→ **Aim of the exercise**: Each line in the data holding "Official" should be listed.

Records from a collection
__________________________________________________

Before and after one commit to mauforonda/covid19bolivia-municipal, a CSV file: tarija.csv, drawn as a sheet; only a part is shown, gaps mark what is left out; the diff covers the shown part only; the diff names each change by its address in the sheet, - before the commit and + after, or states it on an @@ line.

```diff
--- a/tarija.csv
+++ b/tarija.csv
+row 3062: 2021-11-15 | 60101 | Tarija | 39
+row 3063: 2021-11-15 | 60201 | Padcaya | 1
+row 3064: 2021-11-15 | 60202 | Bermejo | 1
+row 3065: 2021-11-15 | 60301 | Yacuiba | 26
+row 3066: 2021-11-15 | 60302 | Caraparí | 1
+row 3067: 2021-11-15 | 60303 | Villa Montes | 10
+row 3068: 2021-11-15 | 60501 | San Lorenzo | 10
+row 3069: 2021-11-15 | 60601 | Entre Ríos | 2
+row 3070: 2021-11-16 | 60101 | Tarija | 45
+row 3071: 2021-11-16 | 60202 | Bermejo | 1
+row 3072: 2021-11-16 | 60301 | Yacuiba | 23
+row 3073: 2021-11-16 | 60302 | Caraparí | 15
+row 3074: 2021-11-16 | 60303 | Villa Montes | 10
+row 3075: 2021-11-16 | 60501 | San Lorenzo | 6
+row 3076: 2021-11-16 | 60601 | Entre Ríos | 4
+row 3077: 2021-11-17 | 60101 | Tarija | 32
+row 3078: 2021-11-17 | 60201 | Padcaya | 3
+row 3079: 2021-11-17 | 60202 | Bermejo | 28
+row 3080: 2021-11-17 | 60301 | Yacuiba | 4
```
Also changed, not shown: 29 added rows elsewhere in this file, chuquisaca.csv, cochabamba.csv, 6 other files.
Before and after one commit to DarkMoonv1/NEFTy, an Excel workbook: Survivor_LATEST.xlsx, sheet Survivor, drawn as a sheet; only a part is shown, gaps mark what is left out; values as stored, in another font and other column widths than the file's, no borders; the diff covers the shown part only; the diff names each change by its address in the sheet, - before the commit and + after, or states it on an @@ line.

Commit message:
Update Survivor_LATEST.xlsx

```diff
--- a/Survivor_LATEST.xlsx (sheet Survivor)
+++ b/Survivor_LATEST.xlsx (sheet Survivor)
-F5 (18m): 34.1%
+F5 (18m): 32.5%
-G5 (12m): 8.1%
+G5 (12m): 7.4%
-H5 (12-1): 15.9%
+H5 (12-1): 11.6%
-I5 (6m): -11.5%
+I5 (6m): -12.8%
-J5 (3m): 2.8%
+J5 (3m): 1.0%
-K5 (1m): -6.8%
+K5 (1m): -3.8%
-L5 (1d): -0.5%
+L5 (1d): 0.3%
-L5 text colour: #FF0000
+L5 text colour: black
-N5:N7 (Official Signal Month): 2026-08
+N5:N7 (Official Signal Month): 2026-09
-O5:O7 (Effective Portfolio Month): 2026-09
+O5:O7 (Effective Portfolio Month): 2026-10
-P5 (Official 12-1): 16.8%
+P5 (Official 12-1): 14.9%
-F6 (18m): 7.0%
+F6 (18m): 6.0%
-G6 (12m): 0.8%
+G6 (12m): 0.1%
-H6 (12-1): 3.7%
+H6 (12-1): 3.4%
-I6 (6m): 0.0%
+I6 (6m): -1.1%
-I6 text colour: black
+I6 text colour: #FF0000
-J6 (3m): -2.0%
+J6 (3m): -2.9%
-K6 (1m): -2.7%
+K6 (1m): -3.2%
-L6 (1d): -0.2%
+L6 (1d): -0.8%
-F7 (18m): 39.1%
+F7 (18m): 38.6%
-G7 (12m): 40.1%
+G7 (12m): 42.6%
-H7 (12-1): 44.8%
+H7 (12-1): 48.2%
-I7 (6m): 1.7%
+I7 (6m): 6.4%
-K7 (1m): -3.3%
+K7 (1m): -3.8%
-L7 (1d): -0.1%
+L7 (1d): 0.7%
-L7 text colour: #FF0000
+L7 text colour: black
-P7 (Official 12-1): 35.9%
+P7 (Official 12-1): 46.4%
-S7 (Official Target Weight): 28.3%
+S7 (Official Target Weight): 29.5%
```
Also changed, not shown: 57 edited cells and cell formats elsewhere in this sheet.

__________________________________________________

→ **Result of the task**:
-N5:N7 (Official Signal Month): 2026-08
+N5:N7 (Official Signal Month): 2026-09
-P5 (Official 12-1): 16.8%
+P5 (Official 12-1): 14.9%
-P7 (Official 12-1): 35.9%
+P7 (Official 12-1): 46.4%
-S7 (Official Target Weight): 28.3%
+S7 (Official Target Weight): 29.5%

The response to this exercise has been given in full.